Videolicious’ Amanda Eilian on Healthy Pessimism in Entrepreneurship
Should more founders listen to their inner pessimist?
Amanda Eilian, co-founder and president of New York-based Videolicious, said this trait is critical to success. “Pessimism is actually a positive thing as an entrepreneur,” she said.
She spoke Friday at the Cornell Entrepreneurship Summit in New York, a daylong event that included Hampton Creek CEO Josh Tetrick, and Brandon Steiner, an old-school Brooklynite who literally found a way to make a buck selling dirt as CEO of Steiner Sports Marketing & Memorabilia.
Eilian’s message was more about not believing one’s own hype, and less about walking around grumbling that everything sucks. Videolicious developed software that lets businesses easily create professional-quality video, without hiring a third party to do the work.
In these days of startup hype, frothiness, and rumblings of the next downturn, Eilian had a solid point. Some of the overinflated expectations that surround entrepreneurs can make it sound like they are skipping gleefully through Candy Land. “Entrepreneurs are supposed to believe they are growing unicorns overnight,” she said. “Any article you read on entrepreneurship will tell you optimism is the number one success factor.”
Eilian said healthy pessimism helped her after her company got started in 2007, and she and co-founder Matt Singer made the rounds to seek potential investors. They landed a meeting with a high-profile West Coast venture capitalist, flew out to California, and gave a pitch they thought was compelling—only for the investor to leave without asking any questions.
Believing it was a moment of triumph, Singer raised his hand for a high five, Eilian said, but she knew the truth. “If they don’t ask questions, that’s a really bad sign, not a good one,” she said.
The duo never heard from that venture capitalist again. Despite that early rejection, Videolicious has survived. That is why Eilian called pessimism “the ability to imagine the absolute worst thing that could happen, and then innovate around it.”

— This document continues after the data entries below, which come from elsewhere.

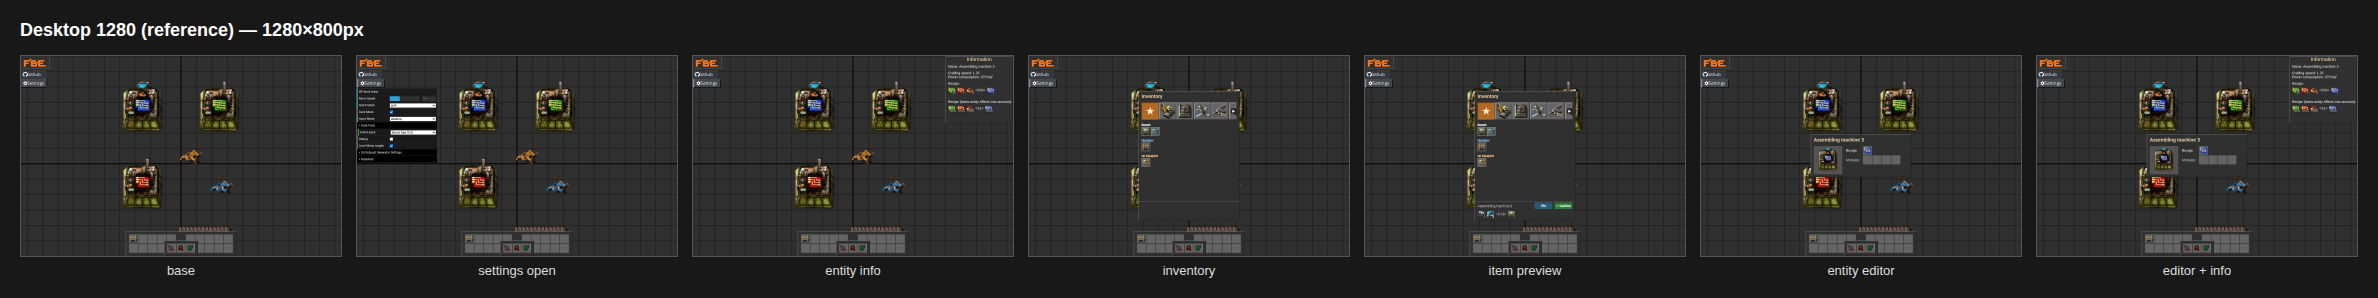
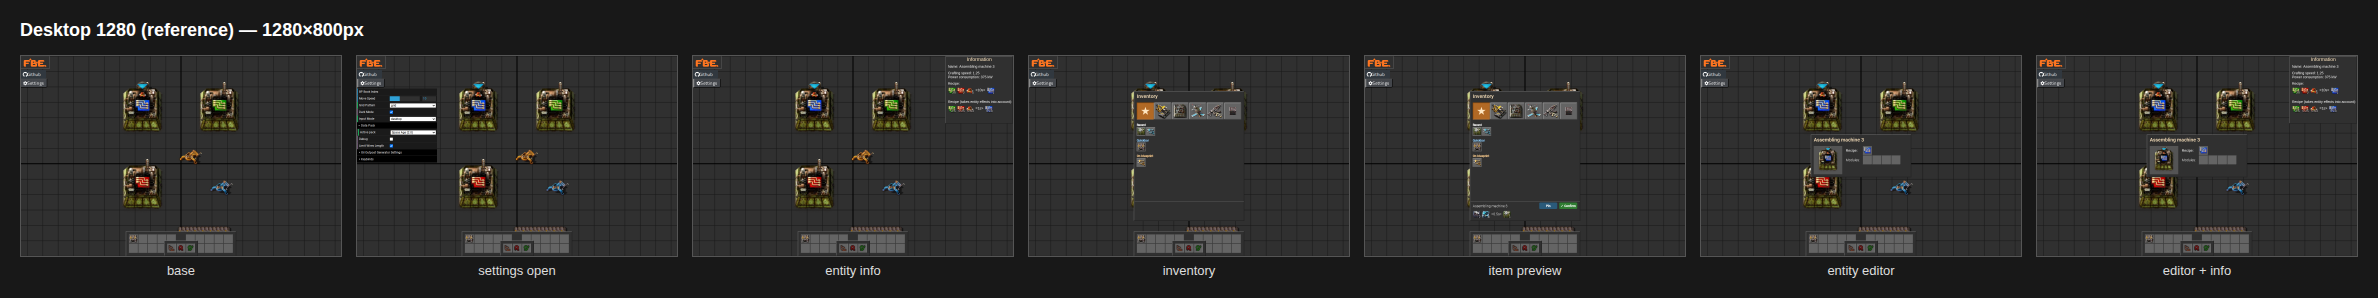
Inventory: responsive body width so the tab scroll only engages when needed
The dialog was a fixed 404px with a 10-column grid, so the group-tab row (Space
Age has ~8 groups) overflowed internally and the ◀▶ scroll engaged on any screen
width. The body width is now computed to fit all tabs, capped to the screen and
never below the 404px 10-col minimum; the item grid takes as many 38px columns as
fit. So on a wide screen the tabs all show (no horizontal scroll) and items use
the extra width; narrow phones are unchanged (404, scaled to fit). Tab/item
viewports, masks, arrows, recipe strip and the Confirm/Pin bar all derive from the
width now. (Editors are fixed-width and never scrolled horizontally.)

type-check/lint/build clean; storyboard shows the wide inventory with all tabs in
one row; panels e2e green.

https://claude.ai/code/session_01ALecjJBbKEuKghH8Qn3ShR

diff --git a/packages/editor/src/UI/InventoryDialog.ts b/packages/editor/src/UI/InventoryDialog.ts
@@ -53,17 +53,23 @@ export class InventoryDialog extends Dialog {
     /** Hovered item for item pointerout check */
     private m_hoveredItem: string
 
-    // Scroll state. The group-tab row (Space Age adds enough groups to overflow
-    // the 404px body) scrolls horizontally; the active group's item grid scrolls
-    // vertically so any number of items is reachable. Both are masked to their
-    // viewport and driven by arrow buttons (drag-pan + tap-to-confirm come later).
-    private static readonly VIEW_W = 380
+    // Scroll state. The group-tab row scrolls horizontally and the active item
+    // grid vertically, each masked to its viewport and driven by arrow buttons.
+    // The body width is responsive (see computeWidth), so the tab scroll only
+    // engages when the tabs genuinely don't fit the screen.
     private static readonly TAB_H = 68
     private static readonly ITEMS_H = 304
+    /** Item grid columns, derived from the (responsive) body width. */
+    private m_cols = 10
     private m_tabScroll = 0
     private m_itemScroll = 0
     private m_tabArrows?: { left: Container; right: Container; max: number }
     private m_itemArrows?: { up: Container; down: Container }
+
+    /** Inner content/viewport width = body width minus the 12px side margins. */
+    private get viewW(): number {
+        return this.width - 24
+    }
 
     // Long-press preview state + the bottom Confirm / Pin bar it reveals.
     private m_itemsFilter?: string[]
@@ -83,8 +89,9 @@ export class InventoryDialog extends Dialog {
         selectedCallBack?: (selectedItem: string) => void,
         recentsKey?: string
     ) {
-        super(404, 442, title)
+        super(InventoryDialog.computeWidth(itemsFilter, recentsKey), 442, title)
 
+        this.m_cols = Math.floor(this.viewW / 38)
         this.m_itemsFilter = itemsFilter
         this.m_selectedCallBack = selectedCallBack
         this.m_recentsKey = recentsKey
@@ -159,7 +166,7 @@ export class InventoryDialog extends Dialog {
                 for (const item of subgroup.items) {
                     if (!this.isAllowed(item.name)) continue
 
-                    if (itemColIndex === 10) {
+                    if (itemColIndex === this.m_cols) {
                         itemColIndex = 0
                         itemRowIndex += 1
                     }
@@ -190,7 +197,7 @@ export class InventoryDialog extends Dialog {
         this.addChild(recipePanel)
 
         const recipeBackground = F.DrawRectangle(
-            404,
+            this.width,
             78,
             colors.dialog.background.color,
             colors.dialog.background.alpha,
@@ -212,7 +219,7 @@ export class InventoryDialog extends Dialog {
         const pin = InventoryDialog.barButton('Pin', 0x2a5a7a)
         this.m_pinBtn = pin.container
         this.m_pinText = pin.text
-        this.m_pinBtn.position.set(240, 446)
+        this.m_pinBtn.position.set(this.width - 164, 446)
         this.m_pinBtn.on('pointerup', e => {
             e.stopPropagation()
             const name = this.m_previewName
@@ -232,7 +239,7 @@ export class InventoryDialog extends Dialog {
 
         const confirm = InventoryDialog.barButton('✓ Confirm', 0x2f7d32)
         this.m_confirmBtn = confirm.container
-        this.m_confirmBtn.position.set(320, 446)
+        this.m_confirmBtn.position.set(this.width - 84, 446)
         this.m_confirmBtn.on('pointerup', e => {
             e.stopPropagation()
             if (this.m_previewName) this.commitSelect(this.m_previewName)
@@ -245,14 +252,36 @@ export class InventoryDialog extends Dialog {
 
     /** Filter a name to what this selector allows (filter list, or placeable). */
     private isAllowed(name: string): boolean {
-        const filter = this.m_itemsFilter
-        if (filter !== undefined) return filter.includes(name)
+        return InventoryDialog.isItemAllowed(name, this.m_itemsFilter)
+    }
+
+    private static isItemAllowed(name: string, itemsFilter?: string[]): boolean {
+        if (itemsFilter !== undefined) return itemsFilter.includes(name)
         const itemData = FD.items[name]
         if (!itemData) return false
         if (!itemData.place_result && !itemData.place_as_tile) return false
         // needed for robots/trains/cars
         if (itemData.place_result && !FD.entities[itemData.place_result]) return false
         return true
+    }
+
+    /**
+     * Body width: wide enough to show all group tabs (Space Age has many),
+     * capped to the screen, but never narrower than the 404px 10-column item
+     * grid. Keeps the tab scroll from engaging when there's room to just show
+     * them, and gives the item grid more columns on wider screens.
+     */
+    private static computeWidth(itemsFilter?: string[], recentsKey?: string): number {
+        let tabs = recentsKey ? 1 : 0
+        for (const group of FD.inventoryLayout) {
+            if (group.name === 'creative' && itemsFilter !== undefined) continue
+            const hasItems = group.subgroups.some(sg =>
+                sg.items.some(it => InventoryDialog.isItemAllowed(it.name, itemsFilter))
+            )
+            if (hasItems) tabs += 1
+        }
+        const needed = tabs * 70 + 22 // tabs (70px each, minus trailing gap) + 12px margins
+        return Math.max(404, Math.min(needed, G.app.screen.width - 16))
     }
 
     /** An item button: quick tap commits, long-press previews (Confirm/Pin bar). */
@@ -353,10 +382,10 @@ export class InventoryDialog extends Dialog {
             y += 18
             section.names.forEach((name, i) => {
                 const button = this.makeItemButton(name)
-                button.position.set((i % 10) * 38, y + Math.floor(i / 10) * 38)
+                button.position.set((i % this.m_cols) * 38, y + Math.floor(i / this.m_cols) * 38)
                 container.addChild(button)
             })
-            y += Math.ceil(section.names.length / 10) * 38 + 6
+            y += Math.ceil(section.names.length / this.m_cols) * 38 + 6
         }
     }
 
@@ -463,20 +492,15 @@ export class InventoryDialog extends Dialog {
 
     /** Clip the tab row and, when it overflows, add ◀ ▶ to scroll it. */
     private setupTabScroll(groupCount: number): void {
-        this.m_InventoryGroups.mask = this.rectMask(
-            12,
-            46,
-            InventoryDialog.VIEW_W,
-            InventoryDialog.TAB_H
-        )
+        this.m_InventoryGroups.mask = this.rectMask(12, 46, this.viewW, InventoryDialog.TAB_H)
         const contentW = groupCount > 0 ? (groupCount - 1) * 70 + 68 : 0
-        const max = Math.max(0, contentW - InventoryDialog.VIEW_W)
+        const max = Math.max(0, contentW - this.viewW)
         if (max <= 0) return
 
         const left = InventoryDialog.arrowButton('◀')
         left.position.set(12, 46 + (InventoryDialog.TAB_H - 22) / 2)
         const right = InventoryDialog.arrowButton('▶')
-        right.position.set(12 + InventoryDialog.VIEW_W - 22, 46 + (InventoryDialog.TAB_H - 22) / 2)
+        right.position.set(12 + this.viewW - 22, 46 + (InventoryDialog.TAB_H - 22) / 2)
         this.addChild(left, right)
         this.m_tabArrows = { left, right, max }
 
@@ -499,8 +523,7 @@ export class InventoryDialog extends Dialog {
         // only fully-visible tabs stay tappable.
         for (const tab of this.m_InventoryGroups.children) {
             const inView =
-                tab.x >= this.m_tabScroll - 1 &&
-                tab.x + 68 <= this.m_tabScroll + InventoryDialog.VIEW_W + 1
+                tab.x >= this.m_tabScroll - 1 && tab.x + 68 <= this.m_tabScroll + this.viewW + 1
             tab.eventMode = inView ? 'static' : 'none'
         }
         if (this.m_tabArrows) {
@@ -511,17 +534,12 @@ export class InventoryDialog extends Dialog {
 
     /** Clip the item grid and add ▲ ▼ to scroll the active group vertically. */
     private setupItemScroll(): void {
-        this.m_InventoryItems.mask = this.rectMask(
-            12,
-            126,
-            InventoryDialog.VIEW_W,
-            InventoryDialog.ITEMS_H
-        )
+        this.m_InventoryItems.mask = this.rectMask(12, 126, this.viewW, InventoryDialog.ITEMS_H)
 
         const up = InventoryDialog.arrowButton('▲')
-        up.position.set(12 + InventoryDialog.VIEW_W - 22, 126)
+        up.position.set(12 + this.viewW - 22, 126)
         const down = InventoryDialog.arrowButton('▼')
-        down.position.set(12 + InventoryDialog.VIEW_W - 22, 126 + InventoryDialog.ITEMS_H - 22)
+        down.position.set(12 + this.viewW - 22, 126 + InventoryDialog.ITEMS_H - 22)
         this.addChild(up, down)
         this.m_itemArrows = { up, down }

The original plan for Videolicious, she said, was to bring professional-caliber video editing to the masses, but that idea would be tough to scale up. The company signed up a diverse range of clientele, including a record company and a hotel chain, then decided to double down on the retail space and pitch the service to large retailers. But that was not enough for Eilian. “We had revenue from day one,” she said. “Even if we got 100 of the nation’s top retailers, it wasn’t everybody. We weren’t achieving the scale we thought we could.”
She also had worries about the tenuous relationship with her company’s clients. The licensing contracts each brought in five to six figures in annual revenue, Eilian said, yet at many companies only two or three people on staff used the software. That made Videolicious extremely vulnerable to turnover. “If somebody left or got promoted, one of our few points of contact in that company was gone,” Eilian said.
The arrival of smartphones—specifically the Apple iPhone 4, capable of capturing video with decent quality resolution and providing improved processing power—offered a new opportunity for Videolicious to remain competitive, she said. However, it took some arm twisting in-house. “Not everybody in our company was convinced,” Eilian said. “I was telling everybody to turn away from a lucrative legacy product.”
Launching a fully mobile platform was not easy, she said, but her pessimism compelled her to push for the change. “I was envisioning the worst-case scenario, and I didn’t want somebody else to leapfrog us with this technology,” Eilian said.
In 2011, Videolicious released its app for video editing on the App Store, and the reception far exceeded expectations, she said. With the two versions of the app, one for prosumers and a more robust corporate version, catching on, Videolicious once again caught the eye of potential backers. The trouble was they had … Next Page »